An inspirational figure, Callander was to remain at the helm for eight years, during which the Club played in seven Grand Finals. At one stage, in the mid-twenties, he was wearing multiple hats as President of Wangaratta, the O & M, the Wangaratta Athletic Club, Wangaratta Turf Club, St.Patrick’s Race Club and North-East District Racing Association.

It was said of Callander that: “Everyone who meets him becomes his friend. He has the facility of combining dignity and good fellowship.”

But, as we glance through this 1920 line-up, we recognise several others who were to make a sizeable impact on the town in the decades to follow:

…….Like Gordon ‘Scotty’ McDonald, who stood just 5 feet 4 inches and was renowned for his bravery throughout 147 games in Black and White. He played on until the early thirties, rejecting frequent approaches to try his luck in League football. He opted instead, to stick with his job as a grocer at the Co-Store, which he held until just before his death.

When Wangaratta fell upon hard times McDonald combined his playing duties with the role of Secretary from 1927-‘30. He remained a fervent Magpie.

……..Martin Moloney, along with ‘Scotty”, figured prominently in Wangaratta’s 1925 O & M premiership side and was a fixture in the line-up for many years. The family’s Butchery, on the site of the present-day Moloney’s Arcade, in Reid Street, became Martin’s domain.

………Norman McGuffie’s sojourn with Wangaratta lasted from 1919 to 1962. He proved to be a star in his 107 games. Upon hanging up the boots in 1927, he joined the Committee and stayed for 35 years. Incorporated in this was four years as Secretary/Treasurer, from 1935-‘38, and two spells as President, from 1949-‘53 and 1959-‘62.

……..Vic Woods possessed the tall, lean physique of his son Graeme, who became one of the O & M’s finest ruckmen in 249 games with Wangaratta. Graeme was a regular inter-League representative and played in 6 premierships.

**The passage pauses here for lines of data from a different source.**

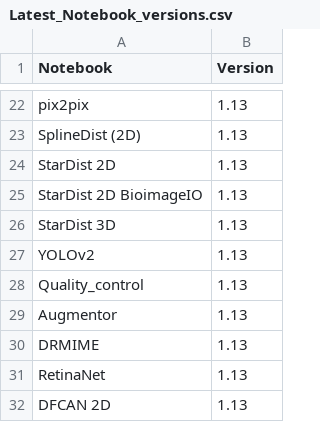
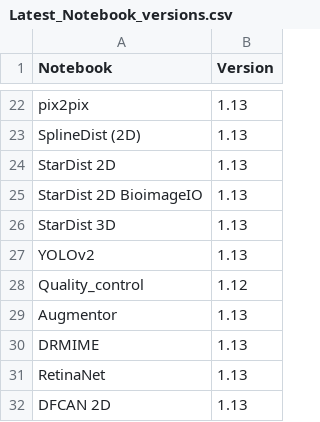
Before and after one commit to HenriquesLab/ZeroCostDL4Mic, a CSV file: Colab_notebooks/Latest_Notebook_versions.csv, drawn as a sheet; only a part is shown, gaps mark what is left out.

Commit message:
Update Latest_Notebook_versions.csv

```diff
--- a/Colab_notebooks/Latest_Notebook_versions.csv
+++ b/Colab_notebooks/Latest_Notebook_versions.csv
@@ -27,3 +27,3 @@ StarDist 3D,1.13
 YOLOv2,1.13
-Quality_control,1.13
+Quality_control,1.12
 Augmentor,1.13
```
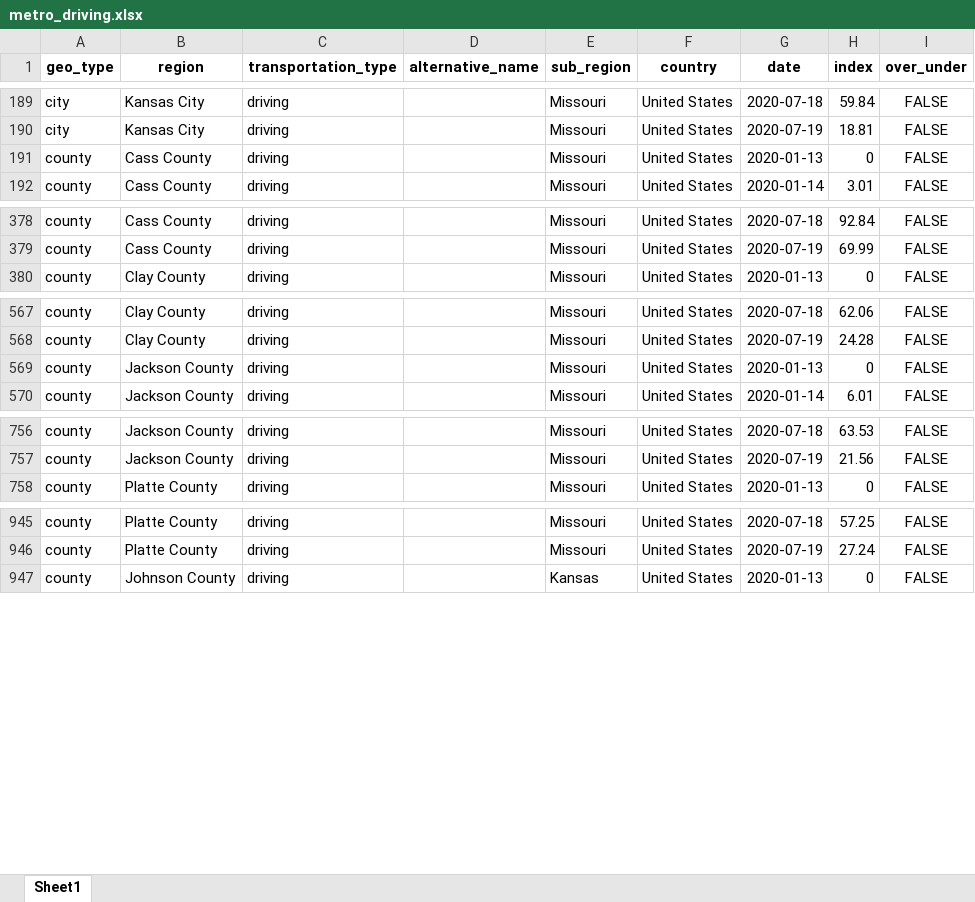
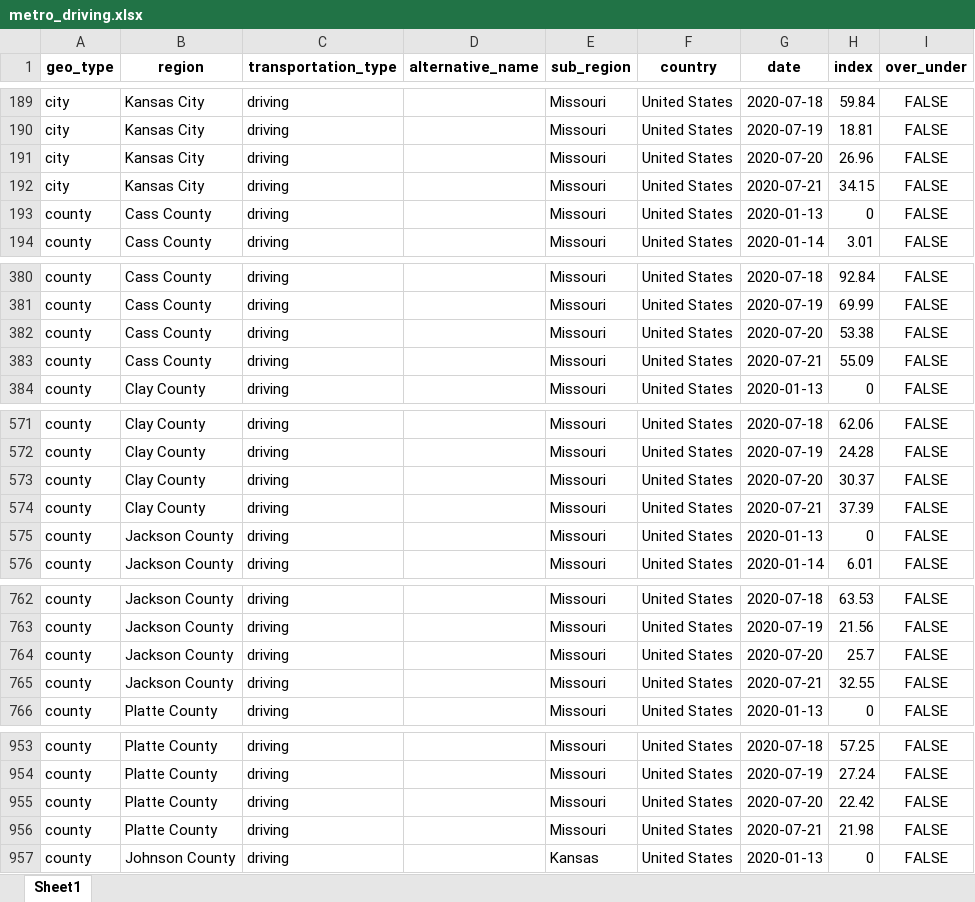
Before and after one commit to jimfelps/covid-tracking, an Excel workbook: output/metro_driving.xlsx, sheet Sheet1, drawn as a sheet; only a part is shown, gaps mark what is left out; values as stored, in another font and other column widths than the file's, no borders; the diff covers the shown part only; the diff names each change by its address in the sheet, - before the commit and + after, or states it on an @@ line.

```diff
--- a/output/metro_driving.xlsx (sheet Sheet1)
+++ b/output/metro_driving.xlsx (sheet Sheet1)
+row 191: city | Kansas City | driving |  | Missouri | United States | 2020-07-20 | 26.96 | FALSE
+row 192: city | Kansas City | driving |  | Missouri | United States | 2020-07-21 | 34.15 | FALSE
+row 382: county | Cass County | driving |  | Missouri | United States | 2020-07-20 | 53.38 | FALSE
+row 383: county | Cass County | driving |  | Missouri | United States | 2020-07-21 | 55.09 | FALSE
+row 573: county | Clay County | driving |  | Missouri | United States | 2020-07-20 | 30.37 | FALSE
+row 574: county | Clay County | driving |  | Missouri | United States | 2020-07-21 | 37.39 | FALSE
+row 764: county | Jackson County | driving |  | Missouri | United States | 2020-07-20 | 25.7 | FALSE
+row 765: county | Jackson County | driving |  | Missouri | United States | 2020-07-21 | 32.55 | FALSE
+row 955: county | Platte County | driving |  | Missouri | United States | 2020-07-20 | 22.42 | FALSE
+row 956: county | Platte County | driving |  | Missouri | United States | 2020-07-21 | 21.98 | FALSE
```
Also changed, not shown: 4 added rows elsewhere in this sheet, output/apple_mobility_metro.xlsx, 15 other files.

His son Richie carried on the family tradition, playing with Wangaratta during the seventies.

………When Marty Bean retired as a player he took over as Wangaratta’s Head Trainer for 17 years. Many footballers, searching for that extra yard, sought the tutelage of the astute ‘Old Fox’. The Showgrounds was Marty’s stamping-ground in summer, as he fine-tuned athletes for more than four decades, training three Wangaratta Gift winners.

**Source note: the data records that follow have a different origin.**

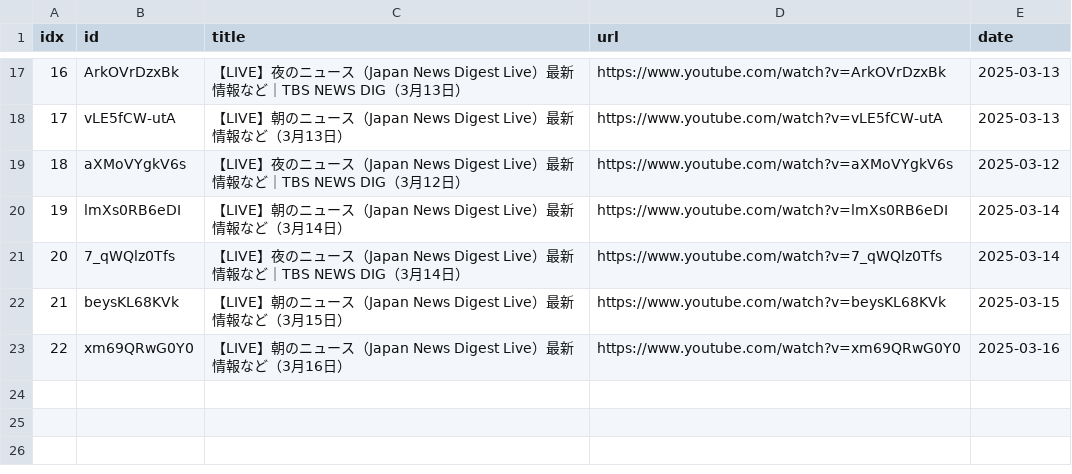
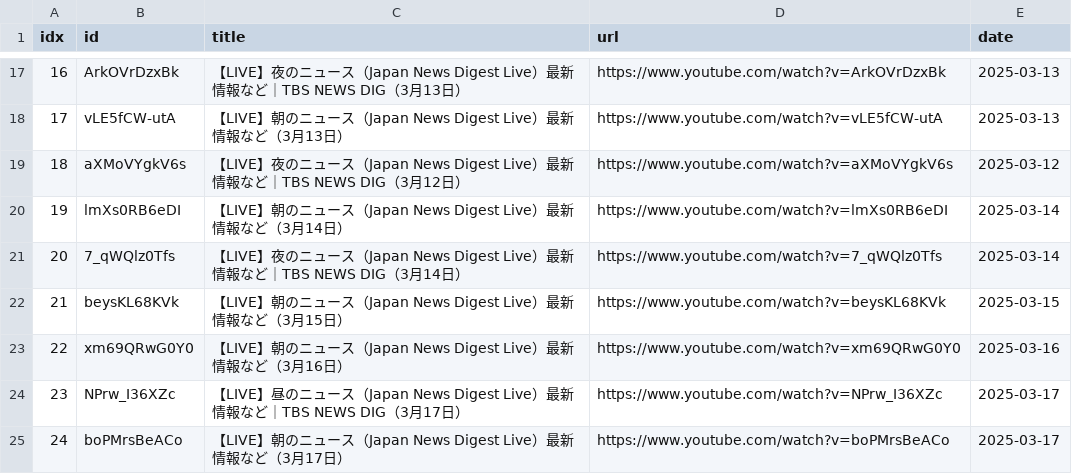
Before and after one commit to sumsjp/TBS-News, a CSV file: src/video_list.csv, drawn as a sheet; only a part is shown, gaps mark what is left out; the diff names each change by its address in the sheet, - before the commit and + after, or states it on an @@ line.

```diff
--- a/src/video_list.csv
+++ b/src/video_list.csv
+row 24: 23 | NPrw_I36XZc | 【LIVE】昼のニュース（Japan News Digest Live）最新情報など｜TBS NEWS DIG（3月17日） | https://www.youtube.com/watch?v=NPrw_I36XZc | 2025-03-17
+row 25: 24 | boPMrsBeACo | 【LIVE】朝のニュース（Japan News Digest Live）最新情報など（3月17日） | https://www.youtube.com/watch?v=boPMrsBeACo | 2025-03-17
```
Also changed, not shown: 6 other files.
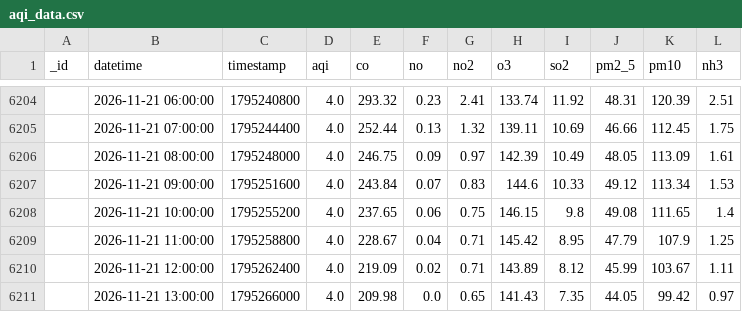
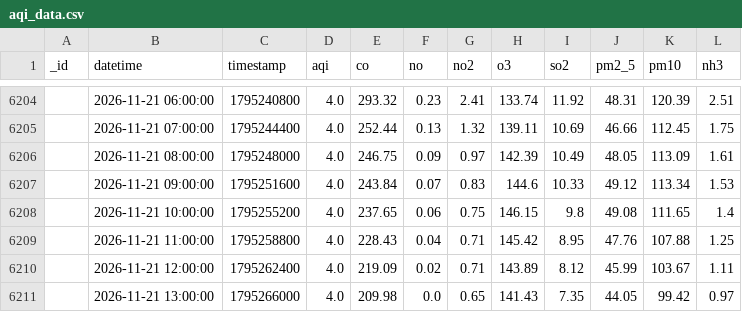
Before and after one commit to uzairharoon-dev/AQI-Predictor-End-to-End-ML-Pipeline-, a CSV file: data/aqi_data.csv, drawn as a sheet; only a part is shown, gaps mark what is left out; the diff covers the shown part only.

```diff
--- a/data/aqi_data.csv
+++ b/data/aqi_data.csv
@@ -6208,3 +6208,3 @@ _id,datetime,timestamp,aqi,co,no,no2,o3,so2,pm2_5,pm10,nh3
 ,2026-11-21 10:00:00,1795255200,4.0,237.65,0.06,0.75,146.15,9.8,49.08,111.65,1.4
-,2026-11-21 11:00:00,1795258800,4.0,228.67,0.04,0.71,145.42,8.95,47.79,107.9,1.25
+,2026-11-21 11:00:00,1795258800,4.0,228.43,0.04,0.71,145.42,8.95,47.76,107.88,1.25
 ,2026-11-21 12:00:00,1795262400,4.0,219.09,0.02,0.71,143.89,8.12,45.99,103.67,1.11
```
Also changed, not shown: 7 added rows, 1 removed row and 23 edited cells elsewhere in this file, 1 other file.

………..One of Marty’s protege’s was the Club’s boundary-umpire, Jim Larkings, who pursued a lengthy, successful athletics career. He filled the minor placing in Gifts around the State on so many occasions, without ‘greeting the judge’, that they nicknamed him ‘The Shadow King’.

Like ‘Old Marty’, Larkings’ preferred mode of transport was a trusty bicycle, which was still conveying him around town – and down to the footy from his Swan Street residence – well into his nineties……….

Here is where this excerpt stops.